Data to process Start Marker

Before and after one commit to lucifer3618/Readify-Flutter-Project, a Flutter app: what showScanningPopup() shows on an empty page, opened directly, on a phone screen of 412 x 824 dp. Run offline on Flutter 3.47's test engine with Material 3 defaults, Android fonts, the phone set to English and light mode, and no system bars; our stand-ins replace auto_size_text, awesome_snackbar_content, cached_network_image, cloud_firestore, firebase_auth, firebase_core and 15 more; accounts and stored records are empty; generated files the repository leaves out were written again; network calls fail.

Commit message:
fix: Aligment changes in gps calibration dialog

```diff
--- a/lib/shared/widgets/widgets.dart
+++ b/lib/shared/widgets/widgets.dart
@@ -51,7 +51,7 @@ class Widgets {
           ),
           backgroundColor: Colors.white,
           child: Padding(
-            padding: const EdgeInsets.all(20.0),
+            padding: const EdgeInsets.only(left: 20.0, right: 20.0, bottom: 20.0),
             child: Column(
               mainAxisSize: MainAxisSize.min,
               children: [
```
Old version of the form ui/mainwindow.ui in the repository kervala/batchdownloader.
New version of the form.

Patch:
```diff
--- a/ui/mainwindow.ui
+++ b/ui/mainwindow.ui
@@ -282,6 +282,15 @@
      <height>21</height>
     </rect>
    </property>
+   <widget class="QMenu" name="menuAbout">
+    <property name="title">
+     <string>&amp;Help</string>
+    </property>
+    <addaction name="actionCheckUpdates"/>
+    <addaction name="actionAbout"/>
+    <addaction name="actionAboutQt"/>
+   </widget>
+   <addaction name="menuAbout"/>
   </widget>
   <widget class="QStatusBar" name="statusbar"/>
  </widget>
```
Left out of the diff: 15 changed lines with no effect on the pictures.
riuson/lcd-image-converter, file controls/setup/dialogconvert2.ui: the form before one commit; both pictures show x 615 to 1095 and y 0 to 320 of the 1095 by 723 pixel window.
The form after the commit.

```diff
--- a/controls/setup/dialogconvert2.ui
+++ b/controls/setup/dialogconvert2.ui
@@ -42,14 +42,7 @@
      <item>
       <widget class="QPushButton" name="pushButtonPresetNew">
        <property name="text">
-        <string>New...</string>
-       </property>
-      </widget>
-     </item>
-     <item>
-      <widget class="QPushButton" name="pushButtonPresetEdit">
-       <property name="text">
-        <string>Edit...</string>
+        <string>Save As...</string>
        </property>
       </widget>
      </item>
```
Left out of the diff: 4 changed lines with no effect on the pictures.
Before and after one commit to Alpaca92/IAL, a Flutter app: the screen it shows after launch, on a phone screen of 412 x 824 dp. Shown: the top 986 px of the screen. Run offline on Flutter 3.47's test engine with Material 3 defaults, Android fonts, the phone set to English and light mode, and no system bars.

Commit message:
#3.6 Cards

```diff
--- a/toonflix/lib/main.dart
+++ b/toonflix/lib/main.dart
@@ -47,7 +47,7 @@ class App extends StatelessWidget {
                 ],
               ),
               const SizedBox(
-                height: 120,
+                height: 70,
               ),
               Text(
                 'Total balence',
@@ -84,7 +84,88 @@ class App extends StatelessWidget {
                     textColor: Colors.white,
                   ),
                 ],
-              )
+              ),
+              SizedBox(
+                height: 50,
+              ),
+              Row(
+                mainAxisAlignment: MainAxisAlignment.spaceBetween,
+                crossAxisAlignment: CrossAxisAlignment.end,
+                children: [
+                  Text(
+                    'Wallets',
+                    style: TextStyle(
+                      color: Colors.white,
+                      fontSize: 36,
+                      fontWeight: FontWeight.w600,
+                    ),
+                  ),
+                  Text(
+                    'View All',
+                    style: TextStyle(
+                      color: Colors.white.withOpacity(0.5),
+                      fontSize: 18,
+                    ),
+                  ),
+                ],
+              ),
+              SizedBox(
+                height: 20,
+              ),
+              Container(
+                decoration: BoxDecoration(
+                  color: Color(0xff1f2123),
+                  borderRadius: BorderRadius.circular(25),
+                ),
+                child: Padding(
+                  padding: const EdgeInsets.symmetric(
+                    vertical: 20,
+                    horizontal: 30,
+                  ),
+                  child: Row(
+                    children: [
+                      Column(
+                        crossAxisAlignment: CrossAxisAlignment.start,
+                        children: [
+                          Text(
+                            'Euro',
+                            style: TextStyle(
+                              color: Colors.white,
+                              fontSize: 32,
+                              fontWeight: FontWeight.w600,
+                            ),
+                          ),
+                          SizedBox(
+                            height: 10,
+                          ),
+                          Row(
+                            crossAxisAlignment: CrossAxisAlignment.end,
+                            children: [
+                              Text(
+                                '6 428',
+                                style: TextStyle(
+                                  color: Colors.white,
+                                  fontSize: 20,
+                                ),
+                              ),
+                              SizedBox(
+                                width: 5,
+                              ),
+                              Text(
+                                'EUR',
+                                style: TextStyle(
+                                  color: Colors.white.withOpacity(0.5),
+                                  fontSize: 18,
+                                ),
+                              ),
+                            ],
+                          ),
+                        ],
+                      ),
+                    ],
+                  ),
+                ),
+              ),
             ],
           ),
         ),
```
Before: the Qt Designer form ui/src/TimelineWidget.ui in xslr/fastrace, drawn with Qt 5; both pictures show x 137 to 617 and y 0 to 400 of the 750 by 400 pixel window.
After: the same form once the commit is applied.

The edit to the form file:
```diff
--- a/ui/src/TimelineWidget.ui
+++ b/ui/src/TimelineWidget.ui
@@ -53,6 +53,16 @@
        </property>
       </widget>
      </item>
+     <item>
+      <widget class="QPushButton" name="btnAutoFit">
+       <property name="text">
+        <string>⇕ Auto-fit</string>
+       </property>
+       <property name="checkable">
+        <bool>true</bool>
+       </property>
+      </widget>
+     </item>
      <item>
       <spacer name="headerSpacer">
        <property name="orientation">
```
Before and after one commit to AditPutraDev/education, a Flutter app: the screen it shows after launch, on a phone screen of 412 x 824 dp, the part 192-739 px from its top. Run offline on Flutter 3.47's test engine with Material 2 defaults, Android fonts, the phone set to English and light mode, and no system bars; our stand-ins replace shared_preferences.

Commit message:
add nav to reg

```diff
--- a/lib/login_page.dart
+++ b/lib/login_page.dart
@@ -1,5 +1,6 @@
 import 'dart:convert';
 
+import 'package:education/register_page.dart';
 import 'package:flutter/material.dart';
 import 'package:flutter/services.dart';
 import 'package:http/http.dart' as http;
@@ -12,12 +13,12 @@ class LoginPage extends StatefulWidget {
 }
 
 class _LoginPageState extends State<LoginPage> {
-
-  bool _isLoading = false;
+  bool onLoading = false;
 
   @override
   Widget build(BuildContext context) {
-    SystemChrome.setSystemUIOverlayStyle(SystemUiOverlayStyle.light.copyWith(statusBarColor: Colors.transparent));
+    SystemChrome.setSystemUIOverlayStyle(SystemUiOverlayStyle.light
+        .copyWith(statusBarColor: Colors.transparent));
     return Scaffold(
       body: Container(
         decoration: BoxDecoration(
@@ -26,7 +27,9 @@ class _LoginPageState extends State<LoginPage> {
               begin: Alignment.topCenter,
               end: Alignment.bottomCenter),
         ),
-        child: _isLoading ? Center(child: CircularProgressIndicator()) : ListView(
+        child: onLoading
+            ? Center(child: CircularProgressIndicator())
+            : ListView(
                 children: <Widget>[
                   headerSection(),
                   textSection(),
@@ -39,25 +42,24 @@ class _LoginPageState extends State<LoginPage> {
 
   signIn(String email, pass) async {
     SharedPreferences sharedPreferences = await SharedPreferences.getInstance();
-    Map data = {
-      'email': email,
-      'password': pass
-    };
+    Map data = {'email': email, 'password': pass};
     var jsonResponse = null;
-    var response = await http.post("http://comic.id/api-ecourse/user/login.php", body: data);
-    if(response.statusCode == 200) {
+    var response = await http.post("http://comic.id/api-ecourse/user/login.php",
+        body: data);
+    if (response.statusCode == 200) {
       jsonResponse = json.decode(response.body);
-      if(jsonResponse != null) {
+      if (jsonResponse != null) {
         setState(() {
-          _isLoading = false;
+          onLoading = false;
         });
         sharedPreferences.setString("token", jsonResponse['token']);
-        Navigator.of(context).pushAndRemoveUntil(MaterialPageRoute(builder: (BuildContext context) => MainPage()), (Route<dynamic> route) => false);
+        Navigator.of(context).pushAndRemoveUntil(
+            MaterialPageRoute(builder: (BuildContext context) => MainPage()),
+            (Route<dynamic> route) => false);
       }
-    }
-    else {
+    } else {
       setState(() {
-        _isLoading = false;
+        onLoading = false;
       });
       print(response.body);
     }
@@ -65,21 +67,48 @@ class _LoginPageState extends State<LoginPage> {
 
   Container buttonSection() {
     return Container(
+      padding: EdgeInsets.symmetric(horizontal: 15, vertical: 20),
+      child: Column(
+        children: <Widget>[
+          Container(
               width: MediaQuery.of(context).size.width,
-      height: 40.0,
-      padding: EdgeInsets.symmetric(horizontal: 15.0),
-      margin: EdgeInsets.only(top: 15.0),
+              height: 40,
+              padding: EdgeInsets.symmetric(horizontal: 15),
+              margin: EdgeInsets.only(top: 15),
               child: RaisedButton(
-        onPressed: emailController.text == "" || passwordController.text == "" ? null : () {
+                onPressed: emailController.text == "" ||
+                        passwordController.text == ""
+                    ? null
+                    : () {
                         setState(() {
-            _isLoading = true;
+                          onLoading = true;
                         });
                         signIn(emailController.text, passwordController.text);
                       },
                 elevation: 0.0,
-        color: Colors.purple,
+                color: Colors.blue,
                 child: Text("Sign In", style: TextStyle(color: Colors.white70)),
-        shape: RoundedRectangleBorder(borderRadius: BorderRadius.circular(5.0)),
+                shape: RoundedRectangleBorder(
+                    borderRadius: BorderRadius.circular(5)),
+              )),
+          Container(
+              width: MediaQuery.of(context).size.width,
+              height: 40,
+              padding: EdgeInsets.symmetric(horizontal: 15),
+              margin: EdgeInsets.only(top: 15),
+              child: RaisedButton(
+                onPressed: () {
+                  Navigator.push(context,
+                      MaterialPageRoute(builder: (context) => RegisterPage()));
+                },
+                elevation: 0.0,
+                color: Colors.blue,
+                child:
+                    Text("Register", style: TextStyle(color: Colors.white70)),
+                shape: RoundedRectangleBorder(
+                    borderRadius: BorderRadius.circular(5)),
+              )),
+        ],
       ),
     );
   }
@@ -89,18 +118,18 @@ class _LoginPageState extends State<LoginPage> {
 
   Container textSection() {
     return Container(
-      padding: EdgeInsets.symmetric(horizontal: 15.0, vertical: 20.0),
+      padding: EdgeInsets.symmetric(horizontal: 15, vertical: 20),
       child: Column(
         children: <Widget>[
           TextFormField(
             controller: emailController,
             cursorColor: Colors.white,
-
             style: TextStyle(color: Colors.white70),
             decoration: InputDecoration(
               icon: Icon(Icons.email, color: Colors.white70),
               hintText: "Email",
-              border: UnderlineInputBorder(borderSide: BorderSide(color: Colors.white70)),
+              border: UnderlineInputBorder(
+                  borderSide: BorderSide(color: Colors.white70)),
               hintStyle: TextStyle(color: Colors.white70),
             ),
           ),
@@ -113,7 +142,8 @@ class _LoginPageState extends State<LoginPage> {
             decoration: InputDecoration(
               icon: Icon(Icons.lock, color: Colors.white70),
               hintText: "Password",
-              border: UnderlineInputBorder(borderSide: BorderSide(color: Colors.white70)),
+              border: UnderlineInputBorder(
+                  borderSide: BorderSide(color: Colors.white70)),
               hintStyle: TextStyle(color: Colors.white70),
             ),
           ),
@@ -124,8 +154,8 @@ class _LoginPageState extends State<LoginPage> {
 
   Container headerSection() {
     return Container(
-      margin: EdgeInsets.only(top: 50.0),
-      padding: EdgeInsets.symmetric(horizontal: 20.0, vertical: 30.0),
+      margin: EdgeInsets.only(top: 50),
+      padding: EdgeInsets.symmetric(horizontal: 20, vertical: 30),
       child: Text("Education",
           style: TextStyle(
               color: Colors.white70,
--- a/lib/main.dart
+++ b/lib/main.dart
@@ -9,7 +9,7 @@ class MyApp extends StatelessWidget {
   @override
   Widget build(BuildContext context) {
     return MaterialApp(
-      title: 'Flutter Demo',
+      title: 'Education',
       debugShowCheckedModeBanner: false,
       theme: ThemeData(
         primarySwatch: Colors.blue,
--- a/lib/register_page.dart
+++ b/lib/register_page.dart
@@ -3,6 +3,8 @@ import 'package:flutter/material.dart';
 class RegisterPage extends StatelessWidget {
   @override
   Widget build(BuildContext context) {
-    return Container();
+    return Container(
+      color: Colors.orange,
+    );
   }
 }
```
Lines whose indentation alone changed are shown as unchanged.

Data to process End Marker

▶ Problem to solve: For the word "children", count the lines in the records that contain it. Give the number and no other words.

▶ Answer box: 8